Inside the Controversial Carroll High School Cancellation of MarianFollowing the cancellation of a high school production of Adam Szymkowicz's Marian, or The True Tale of Robin Hood earlier this year, students at Indiana's Carroll High School have organized to present the production independently. Rehearsals are already underway for a one-night-only performance May 20 at the Foellinger Outdoor Theater. To raise funds for the production, the students have partnered with Fort Wayne Pride, a non-profit organization dedicated to educating the community about LGBTQ+ issues.
Last February, Playbill reported on the school's cancellation of Marian, or The True Tale of Robin Hood follow parent outrage over the work's gay and non-binary characters. The comedic play is described by licensor Concord Theatricals as a "gender-bending, patriarchy-smashing ... new take" on the tale of Robin Hood. Szymkowicz's version of the story recasts Robin Hood as Maid Marian in disguise, leading a group of mostly non-male Merry Men. The work premiered via NYC's Flux Theatre Ensemble in 2017.
Though Szymkowicz did tell Playbill that the original play "would not be appropriate" for high school students, Carroll had planned to present a "Teen Edition" Concord offers with a script adapted specially to be performed by teen actors for family audiences. In a petition created by someone only identified as "C M" but who appeared to be an adult community member, the petition claimed the play had been approved by an administrator, and described the planned production as a "huge step forward in representation for Carroll's queer community."
READ: Inside the Controversial Carroll High School Cancellation of Marian

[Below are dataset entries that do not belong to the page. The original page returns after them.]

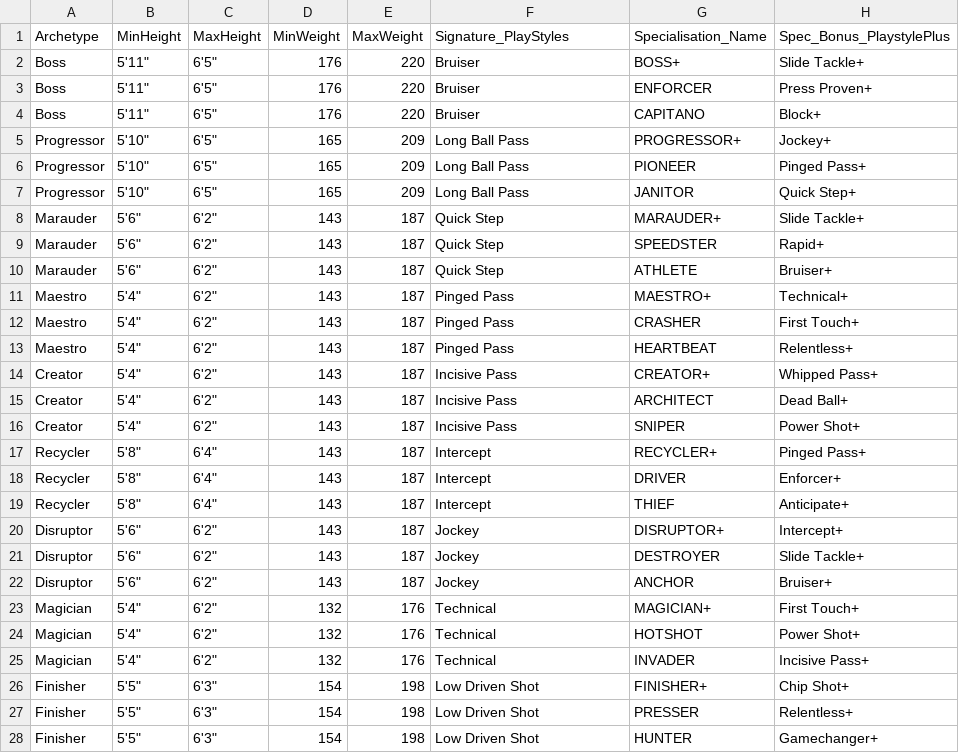
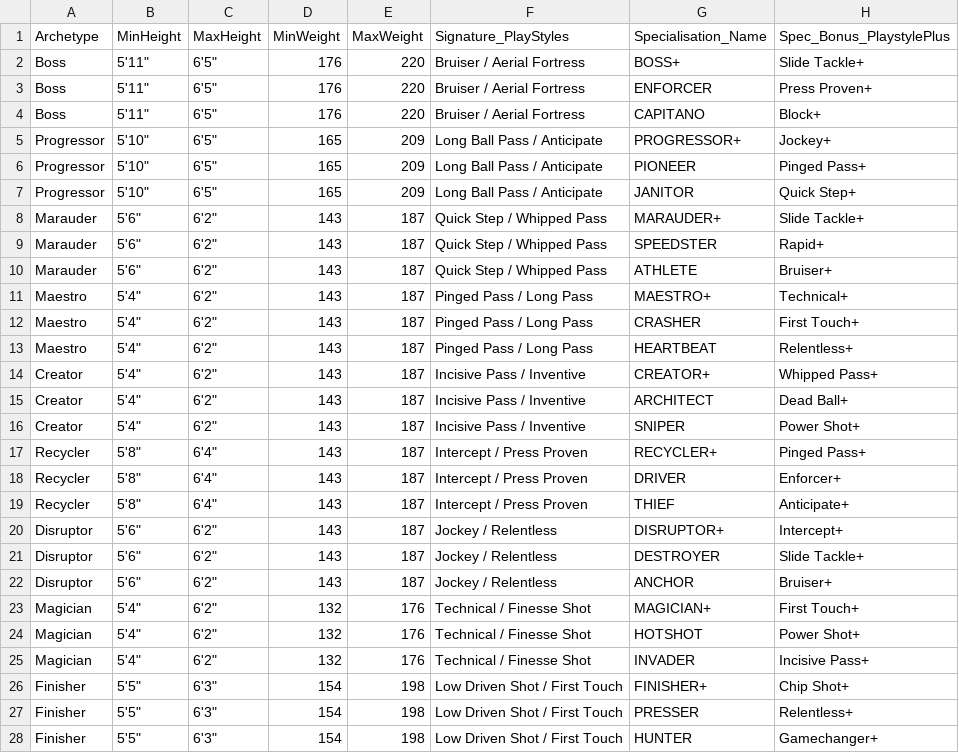
Before and after one commit to sgmexec-cloud/baller-blueprints.1, a CSV file: fc26-optimizer/server/data27/FC27_ARCHETYPES.csv, drawn as a sheet; only a part is shown; the diff covers the shown part only; the diff names each change by its address in the sheet, - before the commit and + after, or states it on an @@ line.

Commit message:
Update FC27_ARCHETYPES.csv

```diff
--- a/fc26-optimizer/server/data27/FC27_ARCHETYPES.csv
+++ b/fc26-optimizer/server/data27/FC27_ARCHETYPES.csv
-F2:F4 (Signature_PlayStyles): Bruiser
+F2:F4 (Signature_PlayStyles): Bruiser / Aerial Fortress
-F5:F7 (Signature_PlayStyles): Long Ball Pass
+F5:F7 (Signature_PlayStyles): Long Ball Pass / Anticipate
-F8:F10 (Signature_PlayStyles): Quick Step
+F8:F10 (Signature_PlayStyles): Quick Step / Whipped Pass
-F11:F13 (Signature_PlayStyles): Pinged Pass
+F11:F13 (Signature_PlayStyles): Pinged Pass / Long Pass
-F14:F16 (Signature_PlayStyles): Incisive Pass
+F14:F16 (Signature_PlayStyles): Incisive Pass / Inventive
-F17:F19 (Signature_PlayStyles): Intercept
+F17:F19 (Signature_PlayStyles): Intercept / Press Proven
-F20:F22 (Signature_PlayStyles): Jockey
+F20:F22 (Signature_PlayStyles): Jockey / Relentless
-F23:F25 (Signature_PlayStyles): Technical
+F23:F25 (Signature_PlayStyles): Technical / Finesse Shot
-F26:F28 (Signature_PlayStyles): Low Driven Shot
+F26:F28 (Signature_PlayStyles): Low Driven Shot / First Touch
```
Also changed, not shown: 6 edited cells elsewhere in this file.
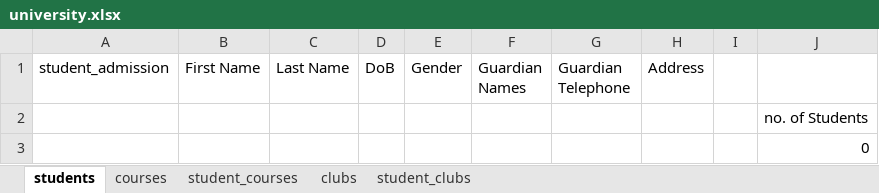
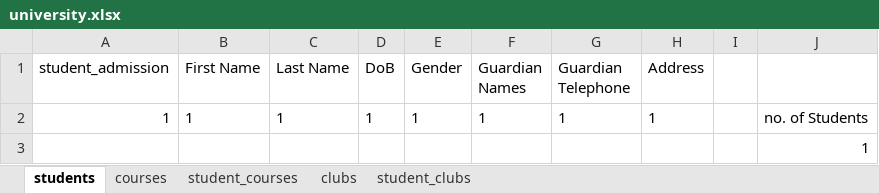
Before and after one commit to Hasith435/University-System, an Excel workbook: university.xlsx, sheet students, drawn as a sheet; values as stored, in another font and other column widths than the file's, no borders; removed rows and columns are numbered as before the commit, all else as after; the diff names each change by its address in the sheet, - before the commit and + after, or states it on an @@ line.

```diff
--- a/university.xlsx (sheet students)
+++ b/university.xlsx (sheet students)
-row 2:  |  |  |  |  |  |  |  |  | no. of Students
+row 2: 1 | 1 | 1 | 1 | 1 | 1 | 1 | 1 |  | no. of Students
-J3: 0
+J3: 1
```
Also changed, not shown: sheet student_courses, 1 other file.
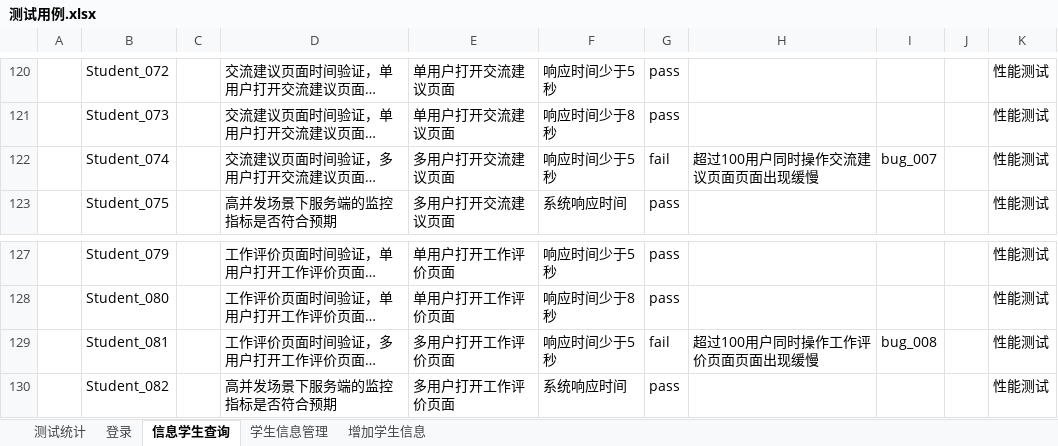
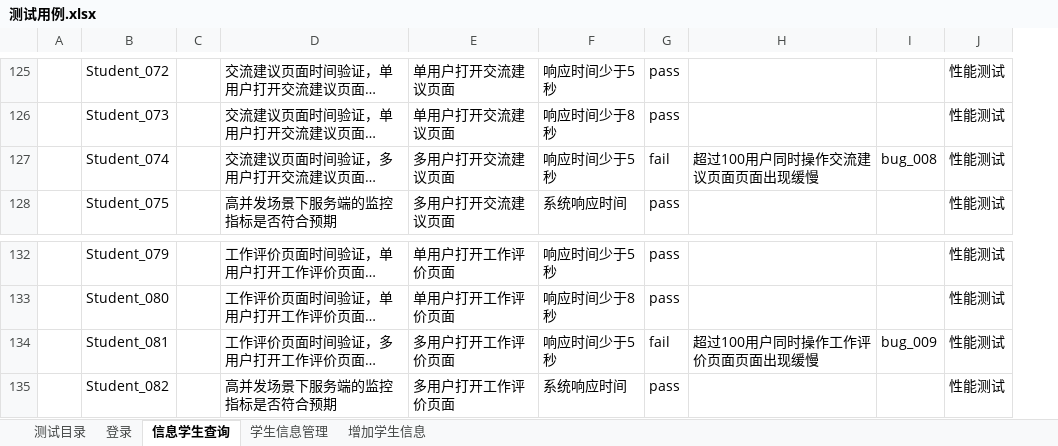
Before and after one commit to G2Bent/-, an Excel workbook: 测试用例.xlsx, sheet 信息学生查询, drawn as a sheet; only a part is shown, gaps mark what is left out; long unchanged cells end in …; values as stored, in another font and other column widths than the file's, no cell formats; removed rows and columns are numbered as before the commit, all else as after; the diff covers the shown part only; the diff names each change by its address in the sheet, - before the commit and + after, or states it on an @@ line.

```diff
--- a/测试用例.xlsx (sheet 信息学生查询)
+++ b/测试用例.xlsx (sheet 信息学生查询)
-sheet tab: 测试统计
+sheet tab: 测试目录
-column J, empty
-I127: bug_007
+I127: bug_008
-I134: bug_008
+I134: bug_009
```
Also changed, not shown: 6 added rows and 9 edited cells elsewhere in this sheet, sheet 学生信息管理, sheet 增加学生信息, sheet 测试目录, sheet 登录, cell formats.
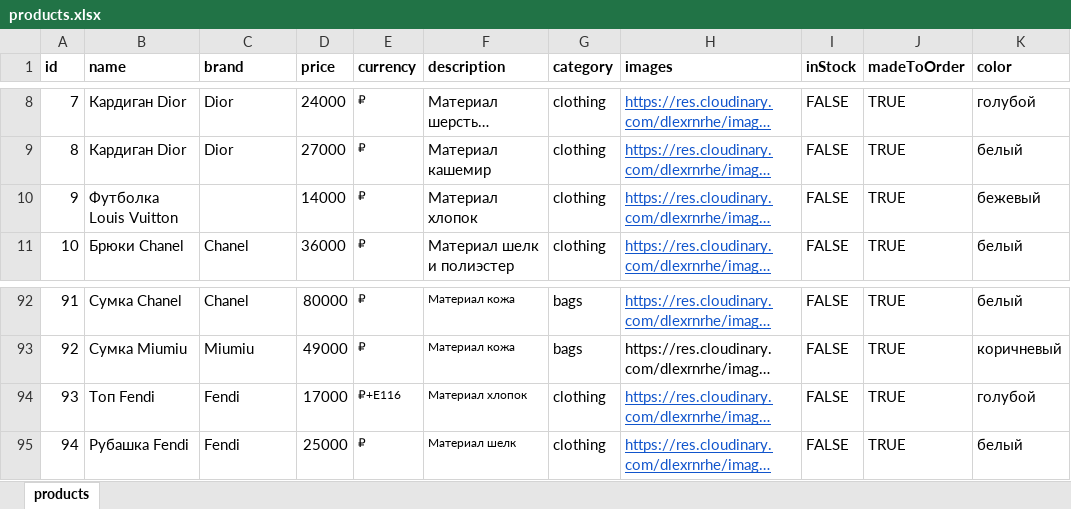
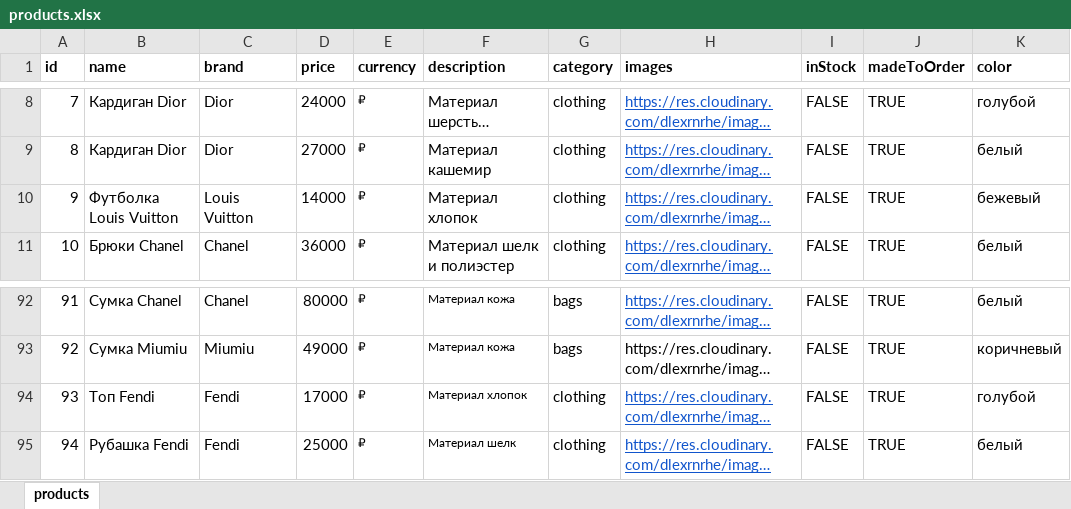
Before and after one commit to hjj96/luxe-segment, an Excel workbook: data/products.xlsx, sheet products, drawn as a sheet; only a part is shown, gaps mark what is left out; long unchanged cells end in …; values as stored, in another font and other column widths than the file's, no borders; the diff covers the shown part only; the diff names each change by its address in the sheet, - before the commit and + after, or states it on an @@ line.

```diff
--- a/data/products.xlsx (sheet products)
+++ b/data/products.xlsx (sheet products)
-C10 (brand): (empty)
+C10 (brand): Louis Vuitton
-E94 (currency): ₽+E116
+E94 (currency): ₽
```
Also changed, not shown: 36 added rows elsewhere in this sheet.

Through further investigation, Playbill uncovered that despite the initial reports that the school's principal, Cleve Million, received numerous "calls from parents" expressing concerns which urged the decision to cancel, Northwest Allen County Schools Superintendent Wayne Barker painted a different picture in a statement: "The principal was concerned about the disruption that was being caused between students who wanted to participate in the play. Rumors persist that the play was canceled because of parental complaints or threats made against students by outside people. This is simply not true." In the same statement, Barker stressed that Million's decision was still rooted in concern for controversy, which could lead to potential safety issues within the school's community, making clear that even in the absence of actual threats, the fear of any threat emerging is a very real one in communities across the United States today.
Students have just three weeks to rehearse for their independent production, which is supported through their crowdfunding with Fort Wayne Pride. At the time of publication, the students have already raised $8,000 of their $50,000 production goal. Despite the short rehearsal period, the students are more determined than ever. “It’s crazy, we know, but [what's] even crazier is not standing up to the bullies, and that’s not going to happen,” says Carroll student Kaitlyn Gulley, who also serves president of the school’s Gay Straight Alliance.
Another student, Stella Brewer, says no school district can stop these stories from being told completely, and the show will go on: "Queer people have always been around, and like this play, you can try and cancel it, but they're always going to be around, and they're still going to exist no matter what happens, and this play is going to exist no matter what happens."
Art censorship is not a new phenomenon, but it is an alarmingly increasing one across the United States education system. Many students like Brewer and her classmates have faith that, like their Marion production, art will persevere. "You can cancel the play, you can cancel a book or a piece of art, but it's still going to live on, and that's really the nature of art. You can burn the painting itself, but the meaning it has lives on."
To learn more or make a donation, visit MarianLives.org.